Records supplied:
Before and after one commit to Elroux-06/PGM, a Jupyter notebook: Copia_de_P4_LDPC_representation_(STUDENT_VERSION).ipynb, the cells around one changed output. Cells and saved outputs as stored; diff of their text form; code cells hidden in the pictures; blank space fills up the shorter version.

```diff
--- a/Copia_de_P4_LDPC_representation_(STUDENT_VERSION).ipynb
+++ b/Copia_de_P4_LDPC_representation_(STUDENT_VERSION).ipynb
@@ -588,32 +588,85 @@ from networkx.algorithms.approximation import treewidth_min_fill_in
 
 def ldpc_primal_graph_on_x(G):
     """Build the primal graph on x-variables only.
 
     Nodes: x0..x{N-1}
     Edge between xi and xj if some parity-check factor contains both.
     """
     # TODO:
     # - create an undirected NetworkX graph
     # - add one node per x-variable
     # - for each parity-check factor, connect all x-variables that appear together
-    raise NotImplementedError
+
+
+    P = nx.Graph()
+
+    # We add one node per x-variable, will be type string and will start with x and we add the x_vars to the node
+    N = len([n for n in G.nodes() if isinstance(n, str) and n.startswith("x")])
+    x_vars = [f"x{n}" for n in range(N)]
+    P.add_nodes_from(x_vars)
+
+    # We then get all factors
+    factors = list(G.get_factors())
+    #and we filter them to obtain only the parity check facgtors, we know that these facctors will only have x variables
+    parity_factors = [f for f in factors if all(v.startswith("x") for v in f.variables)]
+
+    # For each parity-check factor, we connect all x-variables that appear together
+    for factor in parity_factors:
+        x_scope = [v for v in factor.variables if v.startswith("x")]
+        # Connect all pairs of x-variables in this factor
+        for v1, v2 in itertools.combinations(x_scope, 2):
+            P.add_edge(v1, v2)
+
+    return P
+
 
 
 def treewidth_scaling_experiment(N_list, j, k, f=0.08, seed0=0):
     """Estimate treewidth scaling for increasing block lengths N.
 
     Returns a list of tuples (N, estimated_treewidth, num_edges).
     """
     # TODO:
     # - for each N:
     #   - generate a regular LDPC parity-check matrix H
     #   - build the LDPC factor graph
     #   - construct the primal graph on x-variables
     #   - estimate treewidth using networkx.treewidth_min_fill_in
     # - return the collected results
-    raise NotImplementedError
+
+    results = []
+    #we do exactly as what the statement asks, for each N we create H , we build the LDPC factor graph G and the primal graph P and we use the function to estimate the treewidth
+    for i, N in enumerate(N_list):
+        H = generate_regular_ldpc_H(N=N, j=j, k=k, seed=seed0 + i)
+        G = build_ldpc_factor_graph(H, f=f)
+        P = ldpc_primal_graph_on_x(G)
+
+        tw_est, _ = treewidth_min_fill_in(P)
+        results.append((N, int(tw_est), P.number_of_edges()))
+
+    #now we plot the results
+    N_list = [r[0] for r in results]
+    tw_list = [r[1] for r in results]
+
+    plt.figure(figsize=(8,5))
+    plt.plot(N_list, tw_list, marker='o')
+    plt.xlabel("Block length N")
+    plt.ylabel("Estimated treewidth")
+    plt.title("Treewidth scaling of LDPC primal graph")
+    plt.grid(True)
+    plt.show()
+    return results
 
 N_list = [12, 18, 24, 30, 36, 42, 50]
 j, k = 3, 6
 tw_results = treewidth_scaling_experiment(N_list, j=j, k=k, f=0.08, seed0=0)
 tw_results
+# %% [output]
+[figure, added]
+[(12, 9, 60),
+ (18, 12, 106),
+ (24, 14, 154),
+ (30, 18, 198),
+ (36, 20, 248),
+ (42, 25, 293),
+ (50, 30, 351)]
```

About this task: Go through the listing above and copy each line in which the string "that" is found.

Output:
     # - for each parity-check factor, connect all x-variables that appear together
+    #and we filter them to obtain only the parity check facgtors, we know that these facctors will only have x variables
+    # For each parity-check factor, we connect all x-variables that appear together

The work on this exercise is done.